— EXERCISE AIM —
Could all of the entries be written out exactly, with any pictures omitted?

— RECORDS SHOWN —
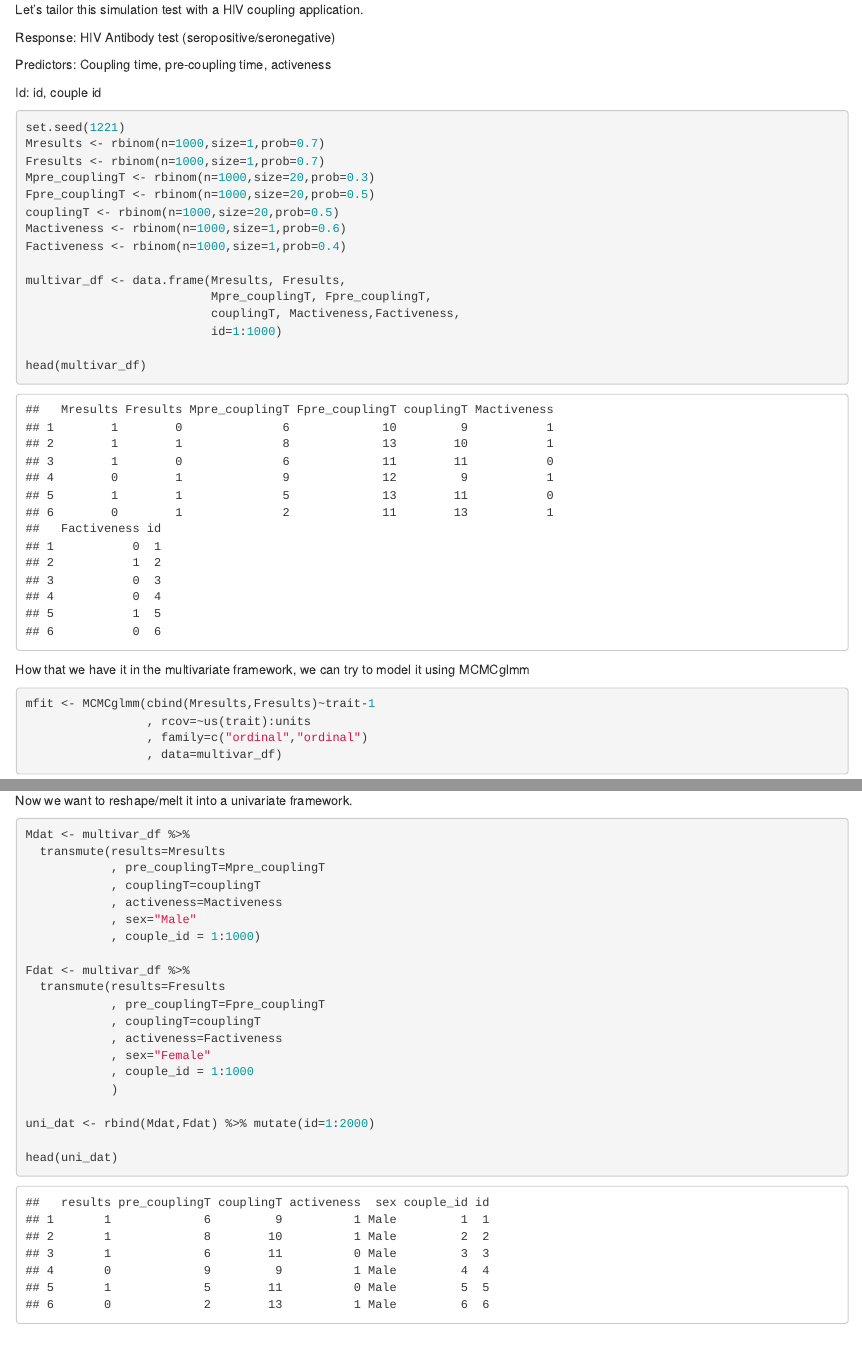
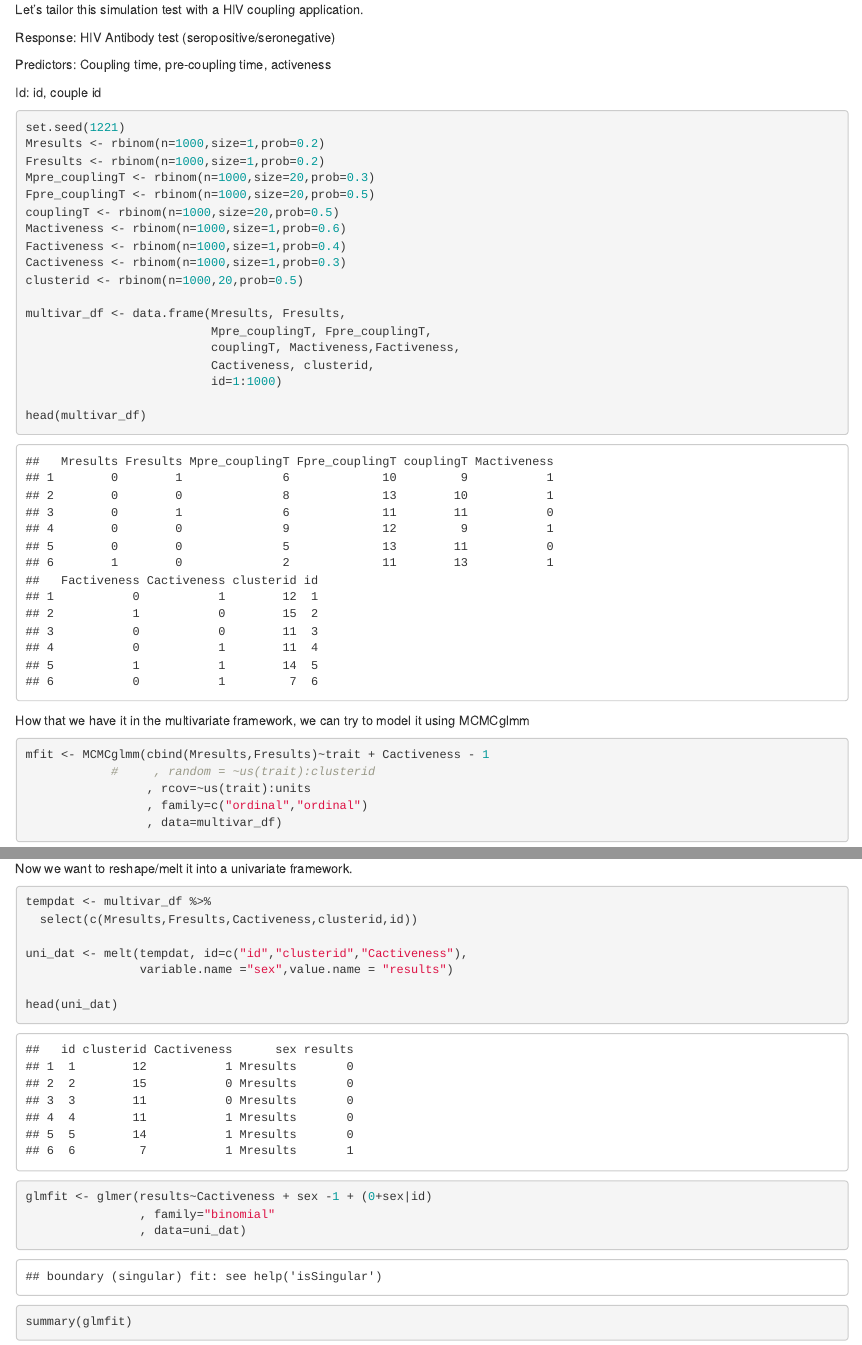
Before and after one commit to mli2830/mli_sims, an R Markdown document (multivariate.rmd): the page in a window 1100 px wide, from 580 px down, and a second part further down, joined at a grey line. Rendered offline with R 4.5, knitr and Pandoc, with nearby package versions; some code elsewhere in the file could not run offline.

Commit message:
let's see what JD says

````diff
--- a/multivariate.rmd
+++ b/multivariate.rmd
@@ -33,17 +33,20 @@ Id: id, couple id
 
 ```{r simulate data}
 set.seed(1221)
-Mresults <- rbinom(n=1000,size=1,prob=0.7)
-Fresults <- rbinom(n=1000,size=1,prob=0.7)
+Mresults <- rbinom(n=1000,size=1,prob=0.2)
+Fresults <- rbinom(n=1000,size=1,prob=0.2)
 Mpre_couplingT <- rbinom(n=1000,size=20,prob=0.3)
 Fpre_couplingT <- rbinom(n=1000,size=20,prob=0.5)
 couplingT <- rbinom(n=1000,size=20,prob=0.5)
 Mactiveness <- rbinom(n=1000,size=1,prob=0.6)
 Factiveness <- rbinom(n=1000,size=1,prob=0.4)
+Cactiveness <- rbinom(n=1000,size=1,prob=0.3)
+clusterid <- rbinom(n=1000,20,prob=0.5)
 
 multivar_df <- data.frame(Mresults, Fresults,
                           Mpre_couplingT, Fpre_couplingT,
                           couplingT, Mactiveness,Factiveness,
+                          Cactiveness, clusterid,
                           id=1:1000)
 
 head(multivar_df)
@@ -55,7 +58,8 @@ How that we have it in the multivariate framework, we can try to model it using
 
 ```{r MCMCglmm fit, warning=FALSE,message=FALSE}
 
-mfit <- MCMCglmm(cbind(Mresults,Fresults)~trait-1
+mfit <- MCMCglmm(cbind(Mresults,Fresults)~trait + Cactiveness - 1
+            #     , random = ~us(trait):clusterid
                  , rcov=~us(trait):units
                  , family=c("ordinal","ordinal")
                  , data=multivar_df)
@@ -67,25 +73,23 @@ Ok, we obivously did/model it wrong. The mixing is very bad. (see eff.samp)
 Now we want to reshape/melt it into a univariate framework.
 
 ```{r univariate df, message=FALSE,warning=FALSE}
-Mdat <- multivar_df %>%
-  transmute(results=Mresults
-            , pre_couplingT=Mpre_couplingT
-            , couplingT=couplingT
-            , activeness=Mactiveness
-            , sex="Male"
-            , couple_id = 1:1000)
 
-Fdat <- multivar_df %>%
-  transmute(results=Fresults
-            , pre_couplingT=Fpre_couplingT
-            , couplingT=couplingT
-            , activeness=Factiveness
-            , sex="Female"
-            , couple_id = 1:1000
-            )
+tempdat <- multivar_df %>%
+  select(c(Mresults,Fresults,Cactiveness,clusterid,id))
 
-uni_dat <- rbind(Mdat,Fdat) %>% mutate(id=1:2000)
+uni_dat <- melt(tempdat, id=c("id","clusterid","Cactiveness"),
+                variable.name ="sex",value.name = "results")
 
 head(uni_dat)
 
 ```
+
+```{r univariate glmfit,warning=FALSE}
+
+glmfit <- glmer(results~Cactiveness + sex -1 + (0+sex|id)
+                , family="binomial"
+                , data=uni_dat)
+
+summary(glmfit)
+
+```
````
Also changed, not shown: multivariate.html, multivariate.rmd (2 more changed lines).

— COMPLETED EXERCISE —
Before and after one commit to mli2830/mli_sims, an R Markdown document (multivariate.rmd): the page in a window 1100 px wide, from 580 px down, and a second part further down, joined at a grey line. Rendered offline with R 4.5, knitr and Pandoc, with nearby package versions; some code elsewhere in the file could not run offline.

Commit message:
let's see what JD says

````diff
--- a/multivariate.rmd
+++ b/multivariate.rmd
@@ -33,17 +33,20 @@ Id: id, couple id
 
 ```{r simulate data}
 set.seed(1221)
-Mresults <- rbinom(n=1000,size=1,prob=0.7)
-Fresults <- rbinom(n=1000,size=1,prob=0.7)
+Mresults <- rbinom(n=1000,size=1,prob=0.2)
+Fresults <- rbinom(n=1000,size=1,prob=0.2)
 Mpre_couplingT <- rbinom(n=1000,size=20,prob=0.3)
 Fpre_couplingT <- rbinom(n=1000,size=20,prob=0.5)
 couplingT <- rbinom(n=1000,size=20,prob=0.5)
 Mactiveness <- rbinom(n=1000,size=1,prob=0.6)
 Factiveness <- rbinom(n=1000,size=1,prob=0.4)
+Cactiveness <- rbinom(n=1000,size=1,prob=0.3)
+clusterid <- rbinom(n=1000,20,prob=0.5)
 
 multivar_df <- data.frame(Mresults, Fresults,
                           Mpre_couplingT, Fpre_couplingT,
                           couplingT, Mactiveness,Factiveness,
+                          Cactiveness, clusterid,
                           id=1:1000)
 
 head(multivar_df)
@@ -55,7 +58,8 @@ How that we have it in the multivariate framework, we can try to model it using
 
 ```{r MCMCglmm fit, warning=FALSE,message=FALSE}
 
-mfit <- MCMCglmm(cbind(Mresults,Fresults)~trait-1
+mfit <- MCMCglmm(cbind(Mresults,Fresults)~trait + Cactiveness - 1
+            #     , random = ~us(trait):clusterid
                  , rcov=~us(trait):units
                  , family=c("ordinal","ordinal")
                  , data=multivar_df)
@@ -67,25 +73,23 @@ Ok, we obivously did/model it wrong. The mixing is very bad. (see eff.samp)
 Now we want to reshape/melt it into a univariate framework.
 
 ```{r univariate df, message=FALSE,warning=FALSE}
-Mdat <- multivar_df %>%
-  transmute(results=Mresults
-            , pre_couplingT=Mpre_couplingT
-            , couplingT=couplingT
-            , activeness=Mactiveness
-            , sex="Male"
-            , couple_id = 1:1000)
 
-Fdat <- multivar_df %>%
-  transmute(results=Fresults
-            , pre_couplingT=Fpre_couplingT
-            , couplingT=couplingT
-            , activeness=Factiveness
-            , sex="Female"
-            , couple_id = 1:1000
-            )
+tempdat <- multivar_df %>%
+  select(c(Mresults,Fresults,Cactiveness,clusterid,id))
 
-uni_dat <- rbind(Mdat,Fdat) %>% mutate(id=1:2000)
+uni_dat <- melt(tempdat, id=c("id","clusterid","Cactiveness"),
+                variable.name ="sex",value.name = "results")
 
 head(uni_dat)
 
 ```
+
+```{r univariate glmfit,warning=FALSE}
+
+glmfit <- glmer(results~Cactiveness + sex -1 + (0+sex|id)
+                , family="binomial"
+                , data=uni_dat)
+
+summary(glmfit)
+
+```
````
Also changed, not shown: multivariate.html, multivariate.rmd (2 more changed lines).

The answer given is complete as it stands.